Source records

● ● ● ●

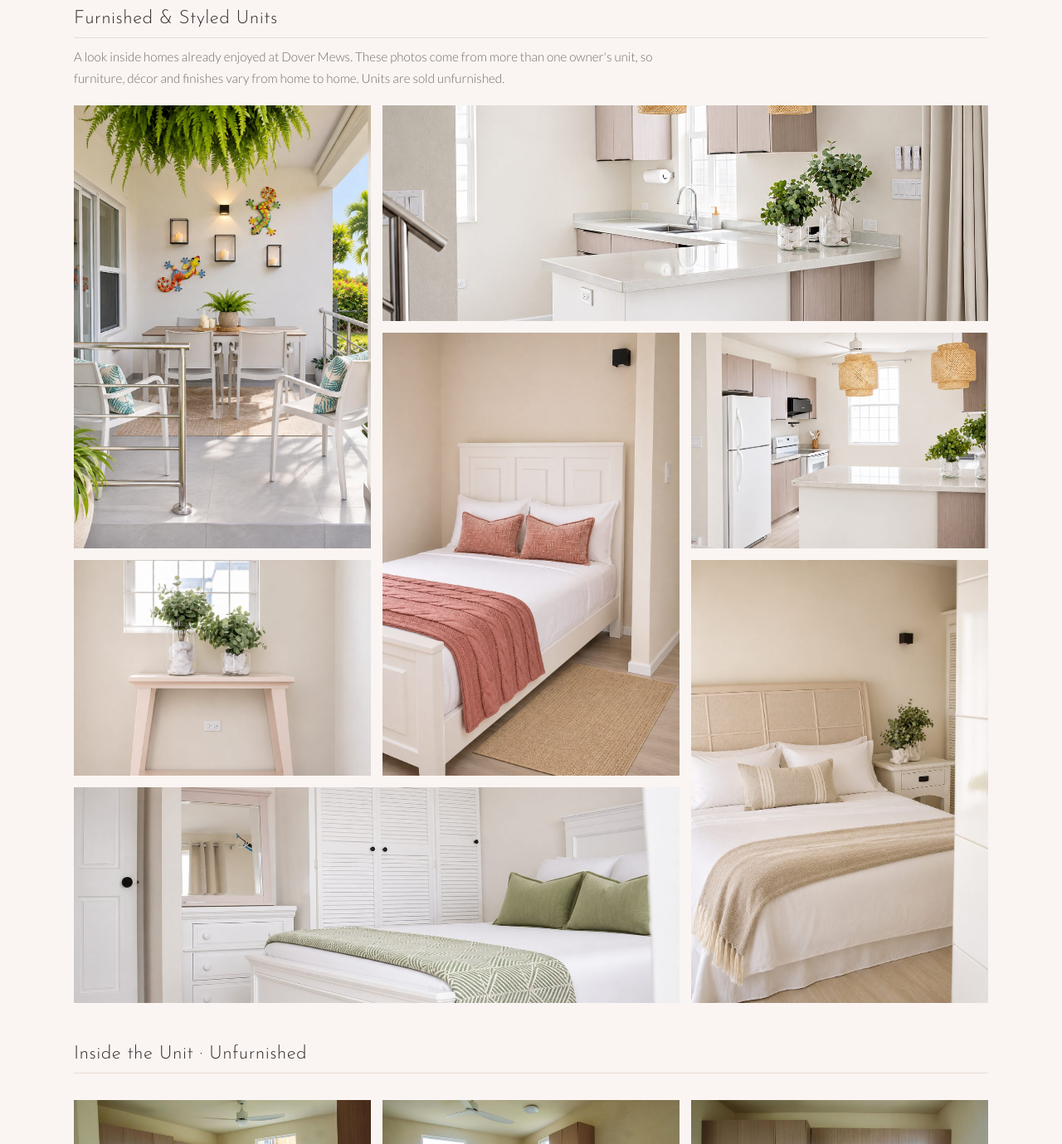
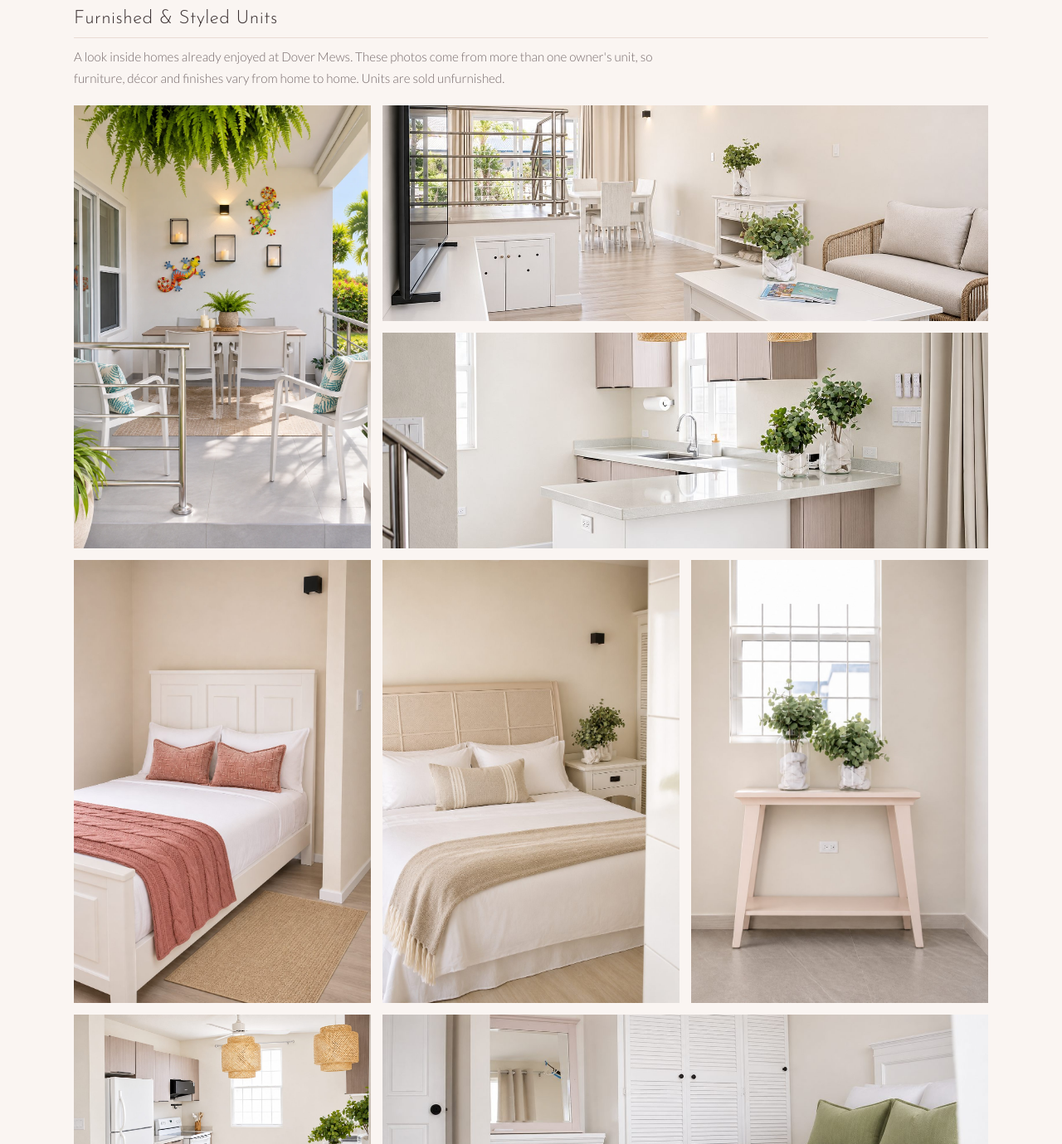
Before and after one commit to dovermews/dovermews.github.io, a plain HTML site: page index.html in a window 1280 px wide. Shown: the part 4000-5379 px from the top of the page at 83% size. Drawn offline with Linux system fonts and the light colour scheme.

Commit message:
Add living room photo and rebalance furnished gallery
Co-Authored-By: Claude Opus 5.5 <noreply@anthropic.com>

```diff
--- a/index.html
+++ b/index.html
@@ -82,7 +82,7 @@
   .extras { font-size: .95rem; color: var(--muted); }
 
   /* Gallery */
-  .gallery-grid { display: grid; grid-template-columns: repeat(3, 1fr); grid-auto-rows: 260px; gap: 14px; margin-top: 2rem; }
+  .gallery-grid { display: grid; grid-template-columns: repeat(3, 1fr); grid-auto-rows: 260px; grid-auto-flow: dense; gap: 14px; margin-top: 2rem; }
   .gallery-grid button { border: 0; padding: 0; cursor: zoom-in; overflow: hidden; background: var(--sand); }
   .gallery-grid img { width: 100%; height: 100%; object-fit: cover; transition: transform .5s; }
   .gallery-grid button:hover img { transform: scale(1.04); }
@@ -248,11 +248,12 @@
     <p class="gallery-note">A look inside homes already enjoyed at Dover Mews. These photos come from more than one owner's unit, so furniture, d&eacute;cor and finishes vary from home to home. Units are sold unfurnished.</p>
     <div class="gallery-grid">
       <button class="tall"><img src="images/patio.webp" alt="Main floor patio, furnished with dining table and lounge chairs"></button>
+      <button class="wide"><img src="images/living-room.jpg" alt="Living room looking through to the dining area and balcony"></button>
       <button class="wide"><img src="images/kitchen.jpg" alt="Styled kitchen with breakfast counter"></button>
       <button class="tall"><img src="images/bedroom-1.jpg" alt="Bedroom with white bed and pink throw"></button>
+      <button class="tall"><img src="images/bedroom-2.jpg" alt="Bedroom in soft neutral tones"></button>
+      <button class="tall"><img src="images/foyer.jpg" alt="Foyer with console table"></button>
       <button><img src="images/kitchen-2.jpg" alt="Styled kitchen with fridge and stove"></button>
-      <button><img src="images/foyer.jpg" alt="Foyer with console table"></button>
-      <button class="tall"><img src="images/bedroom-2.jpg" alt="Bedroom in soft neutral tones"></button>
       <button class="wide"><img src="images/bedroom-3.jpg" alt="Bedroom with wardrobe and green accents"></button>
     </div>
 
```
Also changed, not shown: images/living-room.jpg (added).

● ● ● ●

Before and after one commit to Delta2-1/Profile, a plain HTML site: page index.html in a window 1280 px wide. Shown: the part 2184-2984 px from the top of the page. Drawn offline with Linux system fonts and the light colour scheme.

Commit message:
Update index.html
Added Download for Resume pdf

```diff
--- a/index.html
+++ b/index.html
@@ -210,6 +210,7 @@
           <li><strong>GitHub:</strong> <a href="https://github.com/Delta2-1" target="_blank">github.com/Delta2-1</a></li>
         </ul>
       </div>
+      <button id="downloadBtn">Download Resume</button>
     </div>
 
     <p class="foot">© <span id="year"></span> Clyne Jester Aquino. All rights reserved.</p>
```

● ● ● ●

Pull every line containing "Linux" out of the entries.

RESULT:
Before and after one commit to dovermews/dovermews.github.io, a plain HTML site: page index.html in a window 1280 px wide. Shown: the part 4000-5379 px from the top of the page at 83% size. Drawn offline with Linux system fonts and the light colour scheme.
Before and after one commit to Delta2-1/Profile, a plain HTML site: page index.html in a window 1280 px wide. Shown: the part 2184-2984 px from the top of the page. Drawn offline with Linux system fonts and the light colour scheme.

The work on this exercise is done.